The World Health Organization reports that the virus that causes covid-19 can be spread when an infected person coughs or sneezes, sending droplets into the air that eventually fall to the ground. But a growing number of studies suggest that smaller particles containing the virus can remain suspended in air and, in certain environments, travel farther than just six feet. The research is one part of a larger scientific debate about how the novel coronavirus can spread from person to person.
“To me, 10 feet is safer,” said Marr, who’s a runner herself. Marr said 10 feet gives some wiggle room if you need to bend the rule in a tight situation.

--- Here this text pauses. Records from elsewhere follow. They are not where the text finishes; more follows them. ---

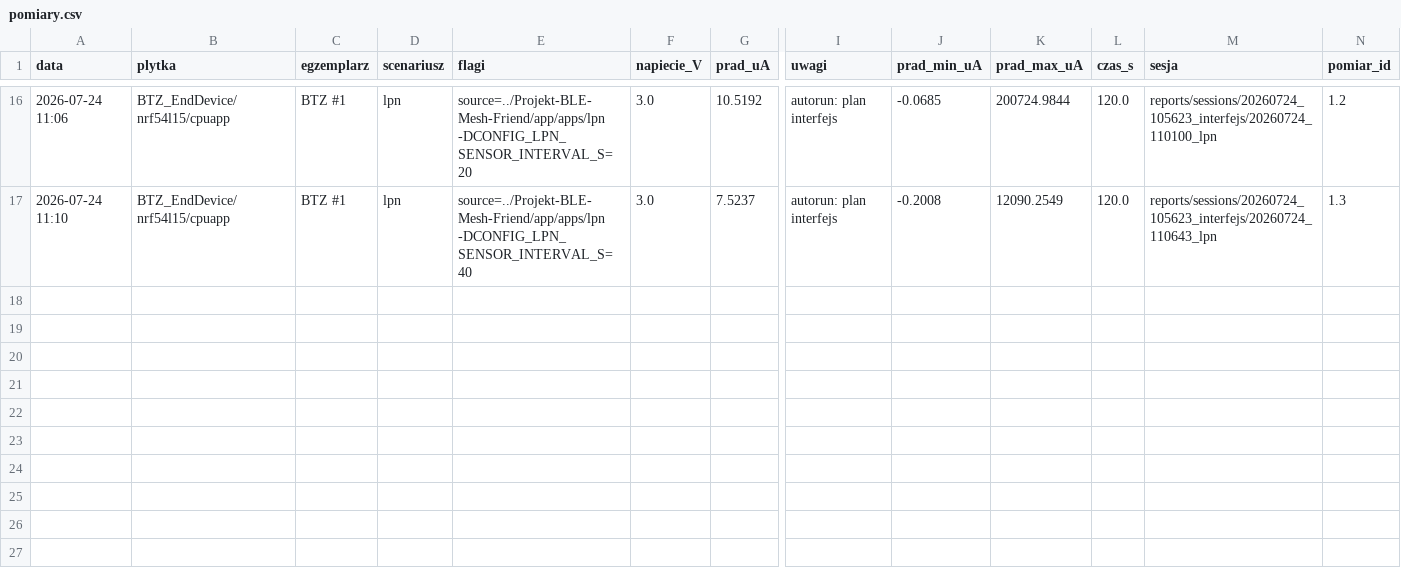
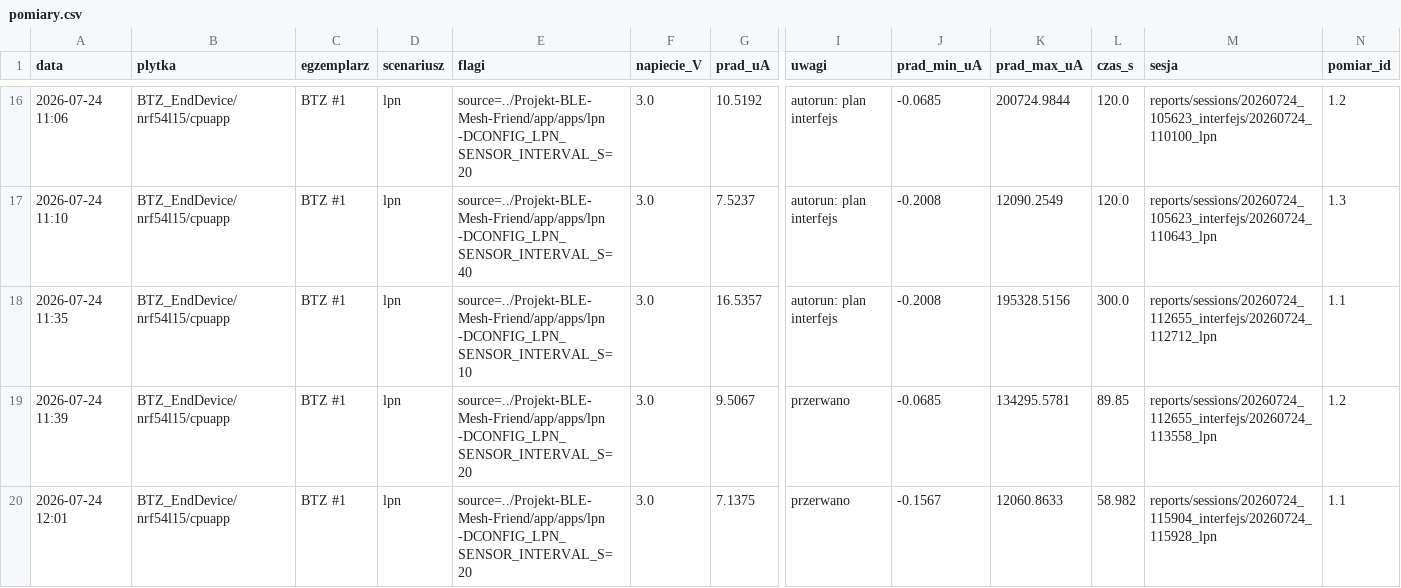
Before and after one commit to qbx11/board-power-test, a CSV file: reports/pomiary.csv, drawn as a sheet; only a part is shown, gaps mark what is left out; rows hold the shown columns only; the diff names each change by its address in the sheet, - before the commit and + after, or states it on an @@ line.

```diff
--- a/reports/pomiary.csv
+++ b/reports/pomiary.csv
+row 18: 2026-07-24 11:35 | BTZ_EndDevice/nrf54l15/cpuapp | BTZ #1 | lpn | source=../Projekt-BLE-Mesh-Friend/app/apps/lpn -DCONFIG_LPN_SENSOR_INTERVAL_S=10 | 3.0 | 16.5357 | autorun: plan interfejs | -0.2008 | 195328.5156 | 300.0 | reports/sessions/20260724_112655_interfejs/20260724_112712_lpn | 1.1
+row 19: 2026-07-24 11:39 | BTZ_EndDevice/nrf54l15/cpuapp | BTZ #1 | lpn | source=../Projekt-BLE-Mesh-Friend/app/apps/lpn -DCONFIG_LPN_SENSOR_INTERVAL_S=20 | 3.0 | 9.5067 | przerwano | -0.0685 | 134295.5781 | 89.85 | reports/sessions/20260724_112655_interfejs/20260724_113558_lpn | 1.2
+row 20: 2026-07-24 12:01 | BTZ_EndDevice/nrf54l15/cpuapp | BTZ #1 | lpn | source=../Projekt-BLE-Mesh-Friend/app/apps/lpn -DCONFIG_LPN_SENSOR_INTERVAL_S=20 | 3.0 | 7.1375 | przerwano | -0.1567 | 12060.8633 | 58.982 | reports/sessions/20260724_115904_interfejs/20260724_115928_lpn | 1.1
```
Also changed, not shown: 1 other file.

There’s a concern that with every labored breath, runners who have the virus release infectious particles into the air around them. If you’re passing someone every minute during a run, Marr recommended wearing a face mask of tightly woven fabric that fits close to your face, such as a layered Buff around your neck.
You’re going to want to also avoid running in a group. And, when you do move past someone in front of you, pass the person quickly, Marr said. Try to give the other person plenty of space. You don’t want to draft behind other runners, taking in the air they’re exhaling.
Of course, your chances of contracting the virus outside are generally “much, much lower” than inside a room with poor ventilation, Marr said. Any breath, cough or sneeze from someone infected with the virus could be scattered by the wind.
“Your risk is going to depend on how much virus you might be exposed to,” Marr said, “so that’s why I’ve been saying don’t linger right in front of or right behind someone else.”
These are anxious times. The moments outside are a way to unwind and unplug from the news of the pandemic. No matter what degree of social distancing you’re comfortable with, others may not feel the same way.
Conroy Zien, a running coach in Maryland, said the last thing he wants is for runners to get a bad reputation by hogging sidewalks and trails. In his eyes, every runner is an ambassador of the sport, and you should pay attention to, say, the parent walking with a stroller.
“Get out of the way. Move out of the way,” Zien said. “Make it obvious that you are allowing them their appropriate social distance.”
Ease back into it
If you’re just getting into running, the most important step is to start slow. Bob Wilder, the director of the University of Virginia’s Runner’s Clinic, said he recommends first-time runners start with a walk-run program, adding more running every week, with one minute of walking and another of running. The key is to not go headfirst into a hard, long-running schedule, Wilder told The Post.
“You don’t want to jump into a training program that one of your friends have been doing for years,” he added.
Zien has been coaching first-time marathon runners since 2012 for the Montgomery County Road Runners, a club based in suburban Maryland. Zien told The Post that the first goal for any runner is to stay healthy and injury-free. Try not to push yourself too hard at the start.
“Don’t go from zero to 100 overnight,” Zien said over the phone, adding that you shouldn’t leap from “the couch to a marathon.” Start with smaller goals (and races). Any injury will only set you back.
Consider that same mantra when you start any run, short or long. Begin with a warm-up walk or jog, and then pick up the pace over time, Wilder said. You don’t need to stretch right before you run, but take some time to stretch your muscles after a workout; even later in the day is fine.